This Pool is For The Dogs – Literally

A house is up for sale in Massachusetts, and it’s got a big dog bone shaped pool. Cheers to the guy who put this in!

MassLive shared:

A property newly on the market in Western Massachusetts offers a customized home for both human and furry residents.

The 6,240-square-foot home was built as a bed and breakfast “by and for dog lovers,” the listing states.

The property features seven bedrooms, including four guest rooms with private bathrooms. The contemporary ranch offers an open floor plan, with a large kitchen and living room that opens onto the rear deck.

One of the more unique aspects of the property is the pool. The home features an indoor, bone-shaped swimming pool that is a favorite of dogs visiting the property.

The home is located on 31 acres of land in the rural Hampden County community of Holland.

The question is, how do you bid our regular service for an indoor pool that is virtually guaranteed to have dogs regularly swimming in it? Think of having to pay extra attention to not just what the skimmer has caught, but what it isn’t catching. The potential for dog hair to clog filters, the insides of pipes and fittings, the drains and the filter system!

How about keeping the chemicals balanced with the oil from a dogs skin and fur? It’s not a matter of being outright yucky, but dogs do have a lot more going on that the homeowners kids in most regards. I read a few articles that compared a single dog in a swimming pool to have the same effect on the water as 50 people. Mutiple dogs … it’s like balancing a pool after a weekend kegger! Keep this in mind when you bid out weekly service.

Truth be told, not everyone in the world is going to come at a service tech with this kind of situation – but you want to keep your eyes open just the same. Does the lay of the land reveal a lot of dog toys around, or even IN the pool? It’s no joy for a vinyl liner either ; think of all the paws scraping into the liner. Maybe the owners don’t tell you about it, but the dog could spend as much time in the pool as they do, so you have to keep your eyes open to all potentials.

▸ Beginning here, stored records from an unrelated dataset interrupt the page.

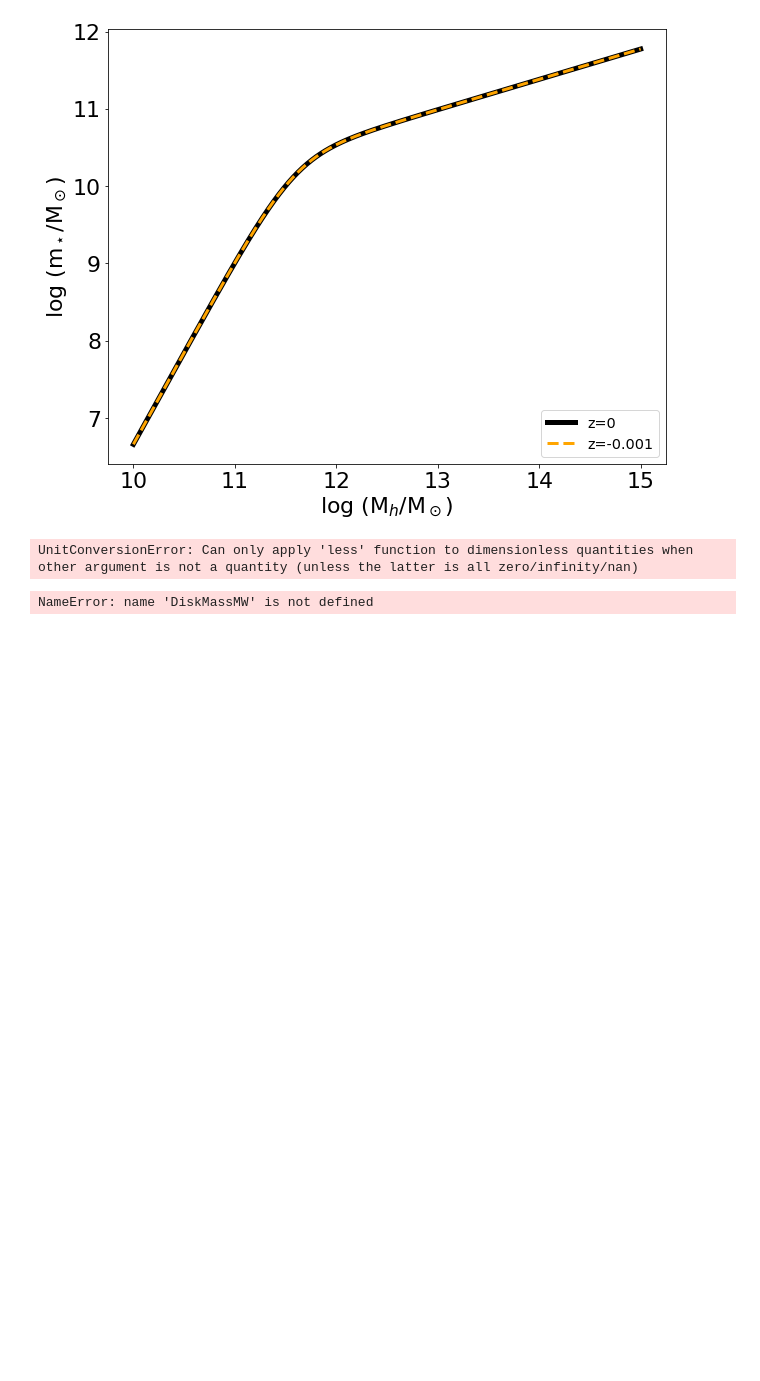
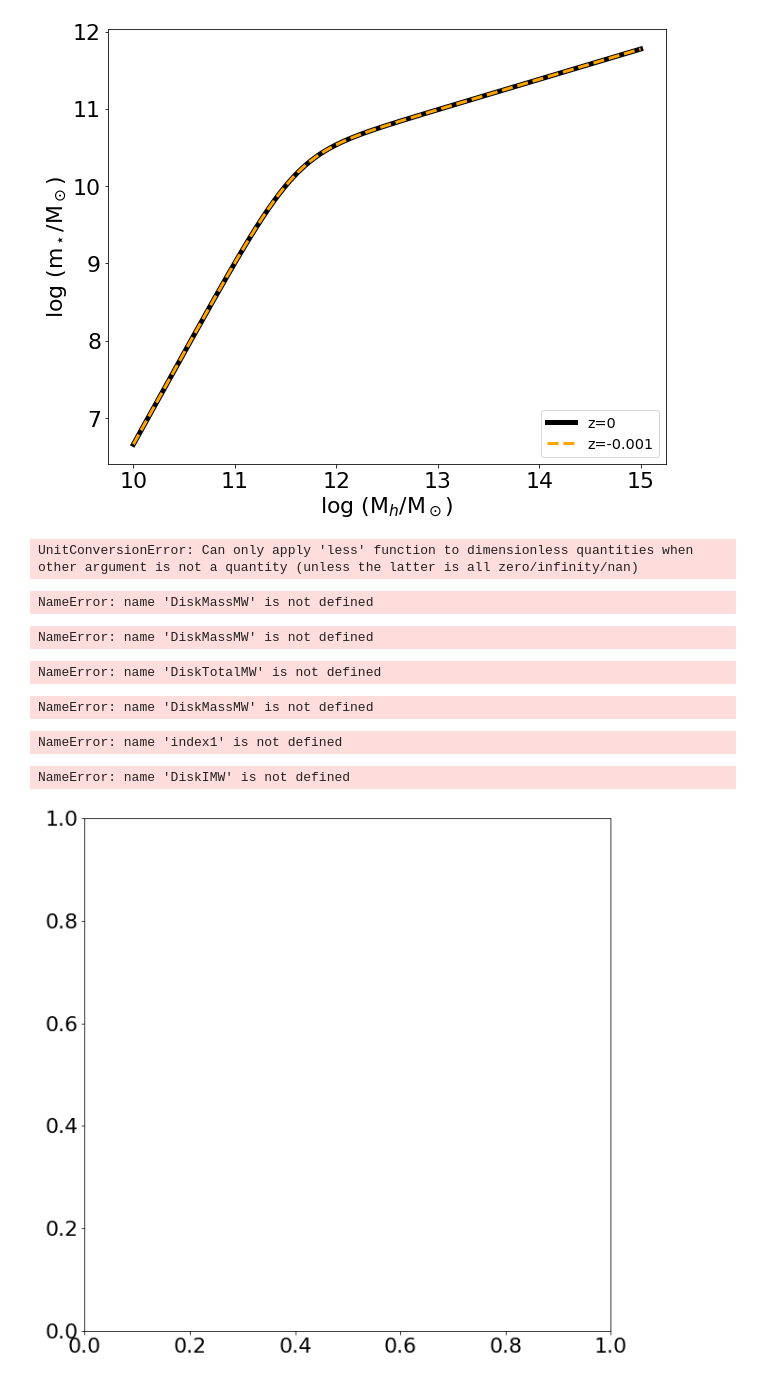
Before and after one commit to Mespn520/400B_Klein, a Jupyter notebook: Research Assignment/ResearchAssignment/ResearchAssignment/ResearchAssignment3.ipynb, the cells around one changed output. Cells and saved outputs as stored; diff of their text form; code cells hidden in the pictures; blank space fills up the shorter version.

```diff
--- a/Research Assignment/ResearchAssignment/ResearchAssignment/ResearchAssignment3.ipynb
+++ b/Research Assignment/ResearchAssignment/ResearchAssignment/ResearchAssignment3.ipynb
@@ -157,3 +158,77 @@ BulgeIM31 = BulgeMassM31/4/np.pi/r**2
 NameError: name 'DiskMassMW' is not defined
 # %%
 # Computing the half-light radius/half-mass radius, since we are assuming M/L~1
+DiskTotalMW = np.max(DiskMassMW)
+DiskTotalM31 = np.max(DiskMassM31)
+BulgeTotalMW = np.max(BulgeMassMW)
+BulgeTotalM31 = np.max(BulgeMassM31)
+# %% [output]
+NameError: name 'DiskMassMW' is not defined
+# %%
+DiskMWLow = DiskTotalMW/2 # Low half-mass
+DiskM31Low = DiskTotalM31/2
+BulgeMWLow = BulgeTotalMW/2
+BulgeM31Low = BulgeTotalM31/2
+DiskMWHigh = DiskTotalMW/2 + DiskTotalMW/2*0.01 # High half-mass
+DiskM31High = DiskTotalM31/2 + DiskTotalM31/2*0.01
+BulgeMWHigh = BulgeTotalMW/2 + BulgeTotalMW/2*0.01
+BulgeM31High = BulgeTotalM31/2 + BulgeTotalM31/2*0.01
+# %% [output]
+NameError: name 'DiskTotalMW' is not defined
+# %%
+# Indices that will chose where DiskMass and BulgeMass are less than the high value or greater than the low value
+index1 = np.where( (DiskMassMW > DiskMWLow) & (DiskMassMW < DiskMWHigh) )
+index2 = np.where( (DiskMassM31 > DiskM31Low) & (DiskMassM31 < DiskM31High) )
+index3 = np.where( (BulgeMassMW > BulgeMWLow) & (BulgeMassMW < BulgeMWHigh) )
+index4 = np.where( (BulgeMassM31 > BulgeM31Low) & (BulgeMassM31 < BulgeM31High) )
+# %% [output]
+NameError: name 'DiskMassMW' is not defined
+# %%
+# The half-mass radius Re
+### Need to make Re into an array ###
+Re = [index1, index2, index3, index4]
+# %% [output]
+NameError: name 'index1' is not defined
+# %%
+# The Sersic profile from Lab 6
+"""A function that returns the Sersic Profile in terms of the effective radus (the half-light radius)
+for an elliptical system """
+def SersicE(r, Re, n, Mtot):
+    """ Inputs:
+ Re : effective radius or half-light radius (kpc)
+ n : the Sersic index
+ R : array of radii (kpc)
+ Mtot : the total stellar mass (Msun)
+ Returns:
+ Surface brightness profile in (Lsun/kpc**2)
+
+ Assuming the M/L ~ 1"""
+    L = Mtot # Total luminosity is equal to the total stellar mass
+
+    # Ie = L / (7.2 * pi * Re**2)
+    Ie = L / (7.2 * np.pi * Re**2)
+
+    # The exponent
+    A = (r/Re)**(1/n) - 1
+
+    return Ie*np.exp(-7.67*A)
+# %%
+# Plotting the Disk density profile vs the Sersic Profile
+fig = plt.figure(figsize=(10,10))
+ax = plt.subplot(111)
+
+
+# plot the disk luminosity density as a proxy for surface brightness
+plt.semilogy(r,DiskIMW, color='black',linewidth=3, label='MW Disk Density')
+plt.semilogy(r,DiskIM31, color='black',linewidth=3, label='M31 Disk Density')
+plt.semilogy(R[0], SersicE(r,Re[0],4,DiskTotalMW), color='red', ls='-.',lw=3,label='Sersic n=4')
+plt.semilogy(R[0], SersicE(r,Re[0],6,DiskTotalMW), color='blue', ls='-.',lw=3,label='Sersic n=6')
+plt.semilogy(R[0], SersicE(r,Re[0],5,DiskTotalMW), color='black', ls='-.',lw=3,label='Sersic n=5')
+plt.semilogy(R[0], SersicE(r,Re[0],5.4,DiskTotalMW), color='purple', ls='-.',lw=3,label='Sersic n=5.4')
+plt.semilogy(R[1], SersicE(r,Re[1],4,DiskTotalM31), color='green', ls='-.',lw=3,label='Sersic n=4')
+plt.semilogy(R[1], SersicE(r,Re[1],6,DiskTotalM31), color='orange', ls='-.',lw=3,label='Sersic n=6')
+plt.semilogy(R[1], SersicE(r,Re[1],5,DiskTotalM31), color='cyan', ls='-.',lw=3,label='Sersic n=5')
+plt.semilogy(R[1], SersicE(r,Re[1],5.4,DiskTotalM31), color='pink', ls='-.',lw=3,label='Sersic n=5.4')
+# %% [output]
+NameError: name 'DiskIMW' is not defined
+[figure, added]
```
Also changed, not shown: parts of 2 cells of this notebook.
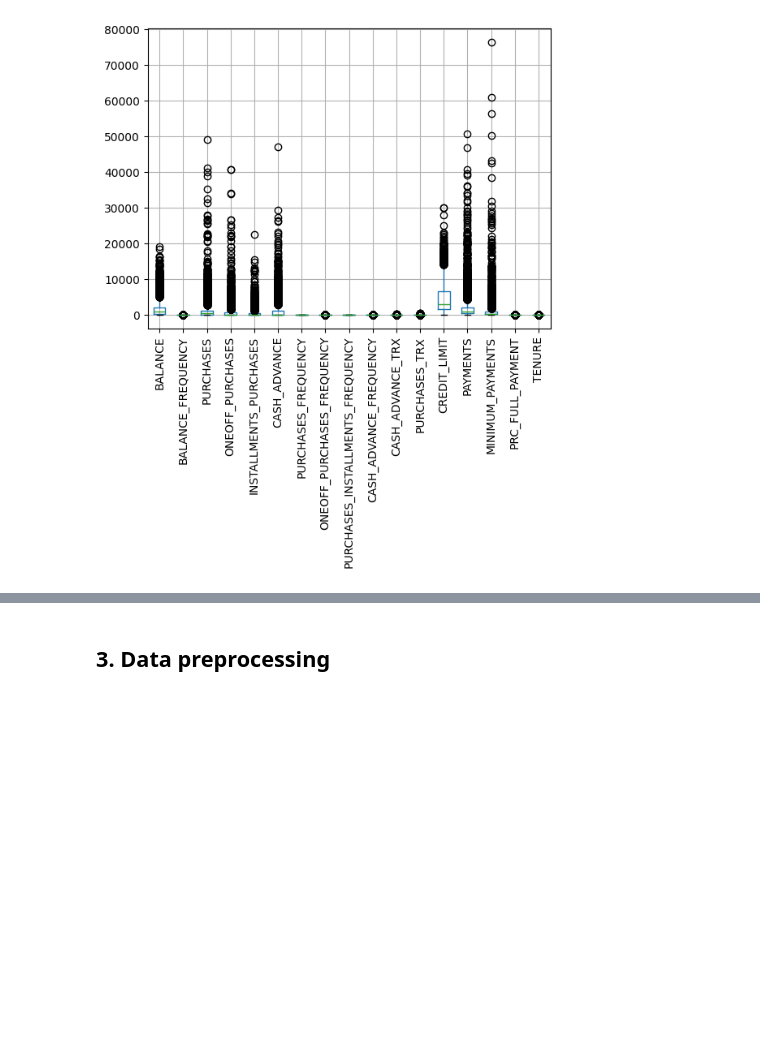
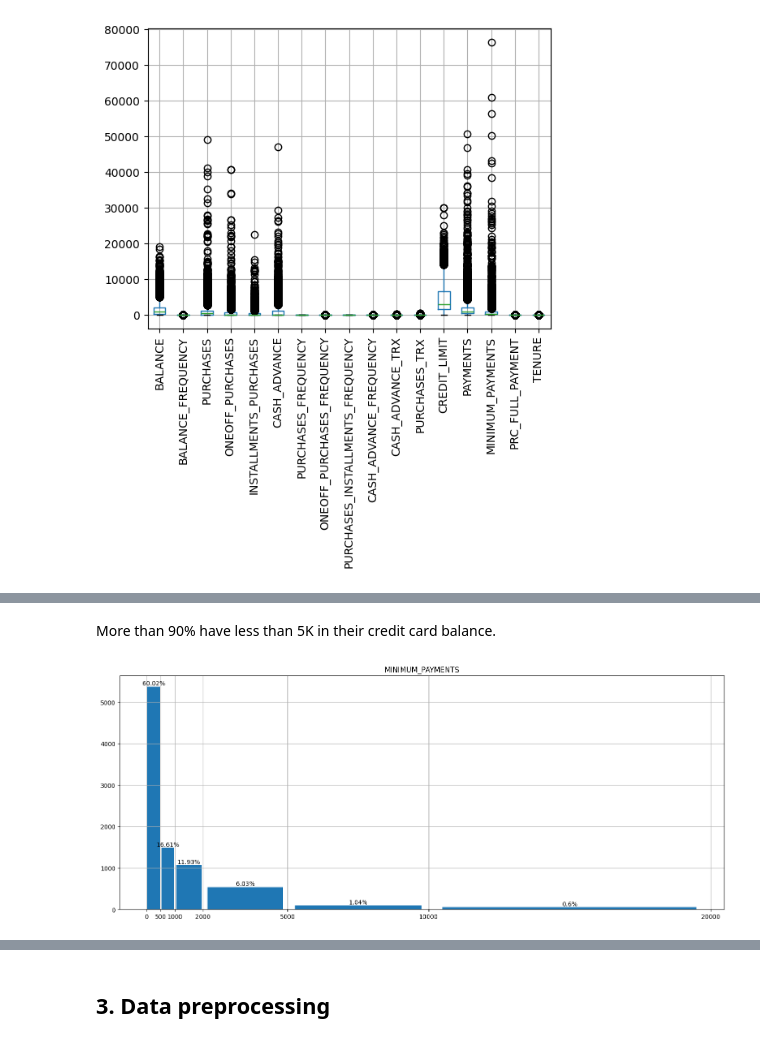
Before and after one commit to ahmedelmetwally74/Credit-Card-Data-Clustering-Unsupervised-M.L-Project, a Jupyter notebook: Credit Card Data Clustering - Unsupervised M.L Project.ipynb, the cells around one changed output, grey strips where cells are left out. Cells and saved outputs as stored; diff of their text form; code cells hidden in the pictures; blank space fills up the shorter version.

```diff
--- a/Credit Card Data Clustering - Unsupervised M.L Project.ipynb
+++ b/Credit Card Data Clustering - Unsupervised M.L Project.ipynb
@@ -163,0 +198,6 @@ plt.show()
+# %% [markdown]
+More than 90% have less than 5K in their credit card balance.
+# %%
+Bar(df,"MINIMUM_PAYMENTS",[0,500,1000,2000,5000,10000,20000])
+# %% [output]
+[figure, added]
```
Also changed, not shown: parts of 28 cells of this notebook.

Does this mean an increase in service fees? Ask yourself if you’re vacuuming more dirt from the bottom of the pool. Are you using more than standard mixes of chemicals to keep the pool balanced? Are the results of the homeowners dogs keeping you on the job longer than necessary? Don’t be afraid to ask for a bump in fees to do the job right. After all, you are doing a job, and to do it right costs money. Woof!